- **THE TASK**:
Filter the entries below down to the lines that hold "estoque".

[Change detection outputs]

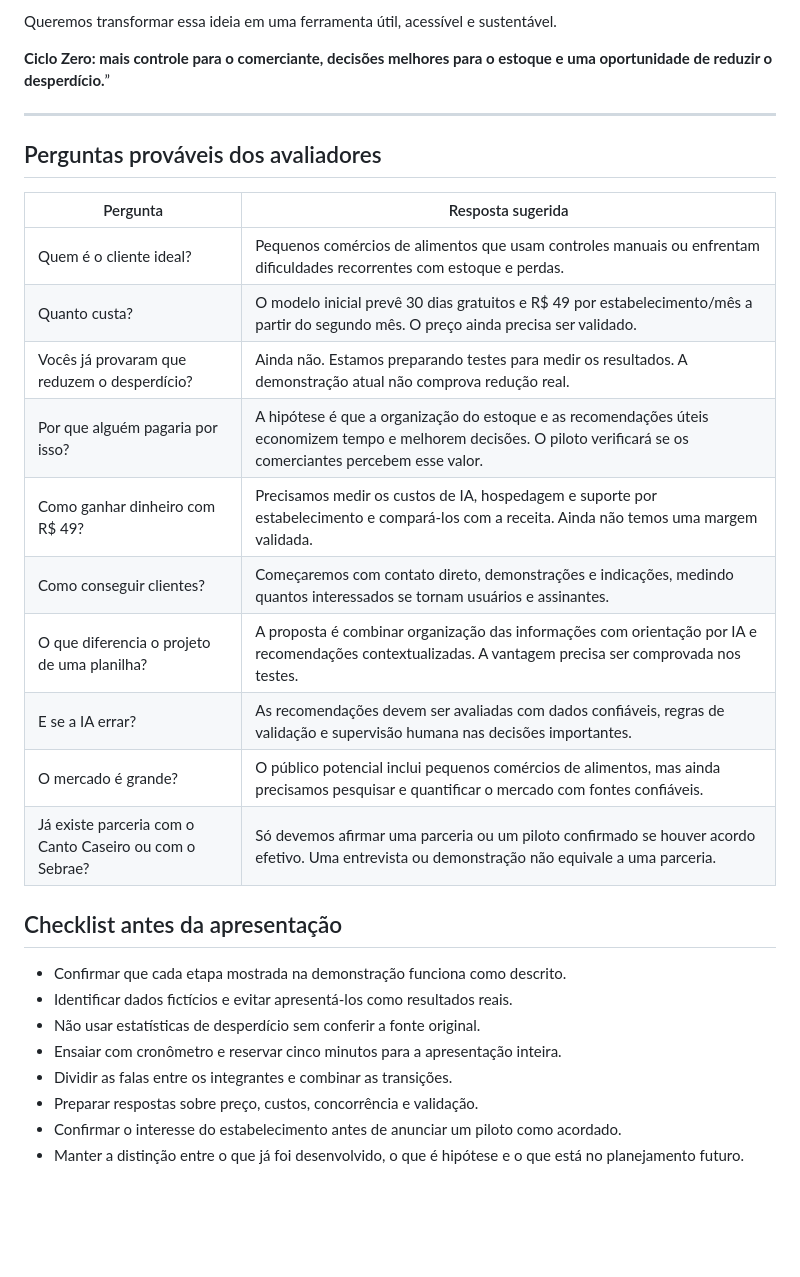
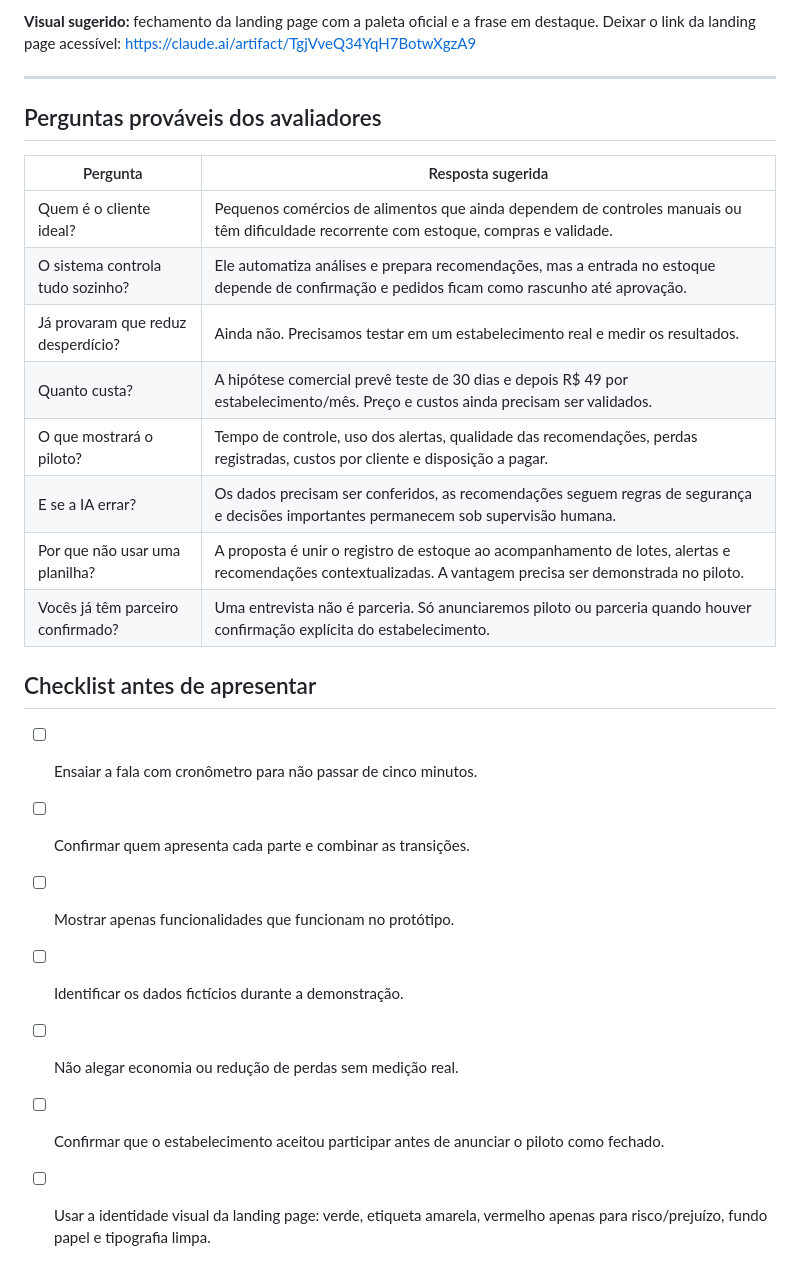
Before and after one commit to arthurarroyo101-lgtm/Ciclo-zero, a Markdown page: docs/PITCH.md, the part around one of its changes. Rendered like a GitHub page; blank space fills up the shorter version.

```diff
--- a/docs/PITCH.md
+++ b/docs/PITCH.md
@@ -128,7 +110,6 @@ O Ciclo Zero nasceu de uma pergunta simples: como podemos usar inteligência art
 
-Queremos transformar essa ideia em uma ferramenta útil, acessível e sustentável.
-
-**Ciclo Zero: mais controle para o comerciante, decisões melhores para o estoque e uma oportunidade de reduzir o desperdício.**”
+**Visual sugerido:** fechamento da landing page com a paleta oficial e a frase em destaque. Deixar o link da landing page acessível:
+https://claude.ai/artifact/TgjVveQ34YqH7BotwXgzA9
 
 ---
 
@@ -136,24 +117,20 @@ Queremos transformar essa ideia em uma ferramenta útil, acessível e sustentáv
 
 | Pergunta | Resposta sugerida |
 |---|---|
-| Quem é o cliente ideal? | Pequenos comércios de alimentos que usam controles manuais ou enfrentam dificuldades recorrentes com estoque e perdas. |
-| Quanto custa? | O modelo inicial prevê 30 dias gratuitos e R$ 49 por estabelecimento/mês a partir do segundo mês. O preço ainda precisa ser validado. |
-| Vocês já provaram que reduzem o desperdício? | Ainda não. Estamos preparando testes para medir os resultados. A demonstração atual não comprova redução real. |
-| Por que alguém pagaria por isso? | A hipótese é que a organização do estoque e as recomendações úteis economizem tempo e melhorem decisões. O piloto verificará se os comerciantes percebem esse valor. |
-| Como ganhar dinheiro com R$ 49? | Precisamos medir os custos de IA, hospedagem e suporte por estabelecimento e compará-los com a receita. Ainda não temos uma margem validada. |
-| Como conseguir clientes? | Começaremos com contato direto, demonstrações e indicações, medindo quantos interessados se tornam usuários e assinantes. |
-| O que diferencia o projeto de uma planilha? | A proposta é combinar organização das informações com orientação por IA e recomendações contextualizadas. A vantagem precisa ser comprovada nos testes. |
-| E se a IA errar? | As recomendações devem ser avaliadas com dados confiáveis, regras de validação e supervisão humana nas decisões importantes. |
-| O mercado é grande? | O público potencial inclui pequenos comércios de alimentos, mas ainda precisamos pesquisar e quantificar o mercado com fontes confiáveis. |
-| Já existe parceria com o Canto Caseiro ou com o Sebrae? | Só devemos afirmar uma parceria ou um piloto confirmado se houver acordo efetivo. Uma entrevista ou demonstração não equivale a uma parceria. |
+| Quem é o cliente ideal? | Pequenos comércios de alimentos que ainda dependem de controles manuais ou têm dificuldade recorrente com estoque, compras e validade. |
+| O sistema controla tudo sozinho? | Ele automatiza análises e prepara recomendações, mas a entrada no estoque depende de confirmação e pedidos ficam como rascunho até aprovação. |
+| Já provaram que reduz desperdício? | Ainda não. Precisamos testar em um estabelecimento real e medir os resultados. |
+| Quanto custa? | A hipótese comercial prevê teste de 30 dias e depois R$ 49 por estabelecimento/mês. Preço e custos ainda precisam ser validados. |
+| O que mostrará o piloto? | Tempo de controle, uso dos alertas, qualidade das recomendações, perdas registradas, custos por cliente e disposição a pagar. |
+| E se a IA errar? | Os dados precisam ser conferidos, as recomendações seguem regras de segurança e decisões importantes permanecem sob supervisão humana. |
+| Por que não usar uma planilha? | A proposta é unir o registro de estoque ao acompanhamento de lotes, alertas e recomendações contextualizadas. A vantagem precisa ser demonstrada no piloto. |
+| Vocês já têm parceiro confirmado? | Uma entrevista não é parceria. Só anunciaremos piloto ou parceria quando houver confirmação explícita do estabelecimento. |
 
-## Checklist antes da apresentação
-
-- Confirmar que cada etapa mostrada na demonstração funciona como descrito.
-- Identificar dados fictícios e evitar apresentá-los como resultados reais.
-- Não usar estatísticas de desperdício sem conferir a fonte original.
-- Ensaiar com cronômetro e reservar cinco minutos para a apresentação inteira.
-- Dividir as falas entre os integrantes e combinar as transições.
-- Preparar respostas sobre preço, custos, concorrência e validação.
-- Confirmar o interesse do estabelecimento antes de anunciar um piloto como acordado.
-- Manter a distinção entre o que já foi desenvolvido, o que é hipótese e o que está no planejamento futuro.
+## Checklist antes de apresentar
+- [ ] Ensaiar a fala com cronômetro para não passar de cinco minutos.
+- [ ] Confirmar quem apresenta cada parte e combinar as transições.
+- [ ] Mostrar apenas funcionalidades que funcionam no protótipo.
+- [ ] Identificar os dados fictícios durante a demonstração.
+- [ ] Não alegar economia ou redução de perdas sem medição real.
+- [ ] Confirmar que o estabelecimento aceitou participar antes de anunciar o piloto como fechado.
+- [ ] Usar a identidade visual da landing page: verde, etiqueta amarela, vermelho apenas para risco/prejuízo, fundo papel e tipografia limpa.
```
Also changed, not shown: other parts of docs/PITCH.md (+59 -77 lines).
==
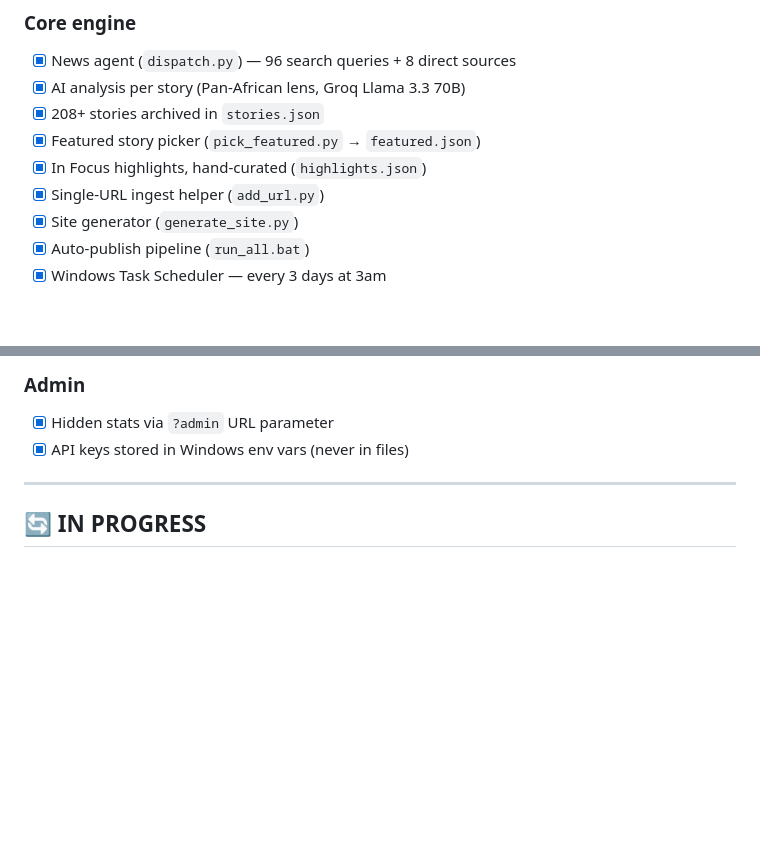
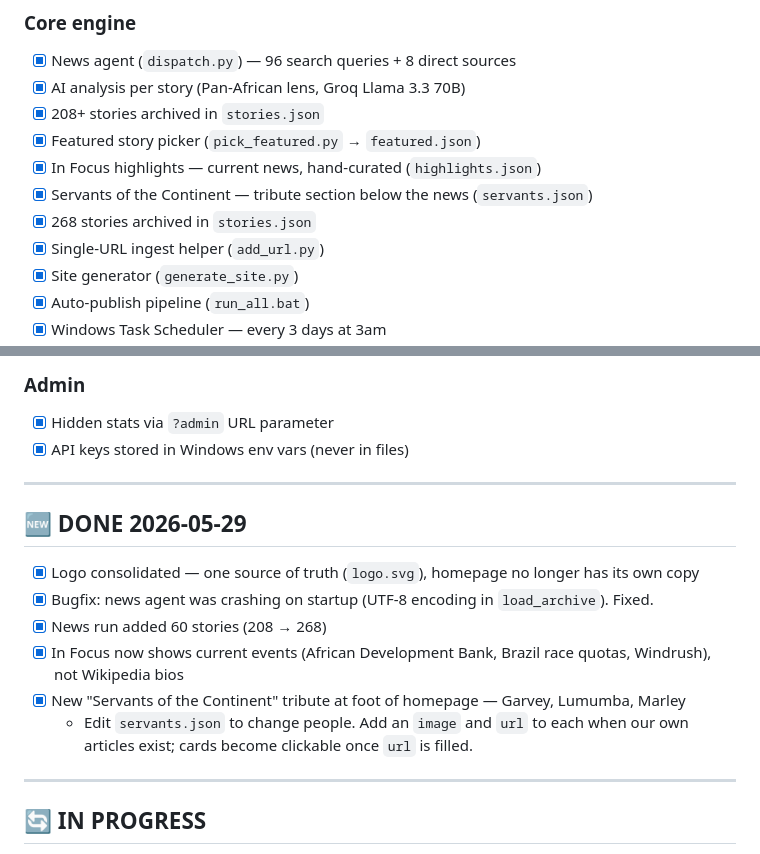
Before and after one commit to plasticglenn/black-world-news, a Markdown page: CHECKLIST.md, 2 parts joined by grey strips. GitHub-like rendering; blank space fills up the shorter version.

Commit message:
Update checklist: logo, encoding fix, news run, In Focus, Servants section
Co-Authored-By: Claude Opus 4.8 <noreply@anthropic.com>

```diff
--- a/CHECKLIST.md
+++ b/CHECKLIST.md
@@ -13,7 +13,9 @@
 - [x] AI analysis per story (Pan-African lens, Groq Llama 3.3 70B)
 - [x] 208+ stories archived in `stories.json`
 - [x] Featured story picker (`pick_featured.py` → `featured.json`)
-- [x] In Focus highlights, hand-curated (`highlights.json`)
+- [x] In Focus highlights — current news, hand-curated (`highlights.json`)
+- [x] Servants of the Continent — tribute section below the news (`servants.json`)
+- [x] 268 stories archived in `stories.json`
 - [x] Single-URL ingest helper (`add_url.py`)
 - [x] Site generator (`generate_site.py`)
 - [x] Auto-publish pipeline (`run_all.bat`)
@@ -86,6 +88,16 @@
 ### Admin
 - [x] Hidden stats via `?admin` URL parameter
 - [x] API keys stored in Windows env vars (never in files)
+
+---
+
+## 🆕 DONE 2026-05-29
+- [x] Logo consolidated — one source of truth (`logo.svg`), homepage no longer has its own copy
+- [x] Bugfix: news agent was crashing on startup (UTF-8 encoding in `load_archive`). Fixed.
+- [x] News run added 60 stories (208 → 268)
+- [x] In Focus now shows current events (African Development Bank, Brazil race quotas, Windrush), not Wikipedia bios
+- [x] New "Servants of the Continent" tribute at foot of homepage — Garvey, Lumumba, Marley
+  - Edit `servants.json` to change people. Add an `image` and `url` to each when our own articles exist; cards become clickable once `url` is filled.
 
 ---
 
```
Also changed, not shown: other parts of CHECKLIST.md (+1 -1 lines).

- **EXPECTED OUTPUT**:
-**Ciclo Zero: mais controle para o comerciante, decisões melhores para o estoque e uma oportunidade de reduzir o desperdício.**”
-| Quem é o cliente ideal? | Pequenos comércios de alimentos que usam controles manuais ou enfrentam dificuldades recorrentes com estoque e perdas. |
-| Por que alguém pagaria por isso? | A hipótese é que a organização do estoque e as recomendações úteis economizem tempo e melhorem decisões. O piloto verificará se os comerciantes percebem esse valor. |
+| Quem é o cliente ideal? | Pequenos comércios de alimentos que ainda dependem de controles manuais ou têm dificuldade recorrente com estoque, compras e validade. |
+| O sistema controla tudo sozinho? | Ele automatiza análises e prepara recomendações, mas a entrada no estoque depende de confirmação e pedidos ficam como rascunho até aprovação. |
+| Por que não usar uma planilha? | A proposta é unir o registro de estoque ao acompanhamento de lotes, alertas e recomendações contextualizadas. A vantagem precisa ser demonstrada no piloto. |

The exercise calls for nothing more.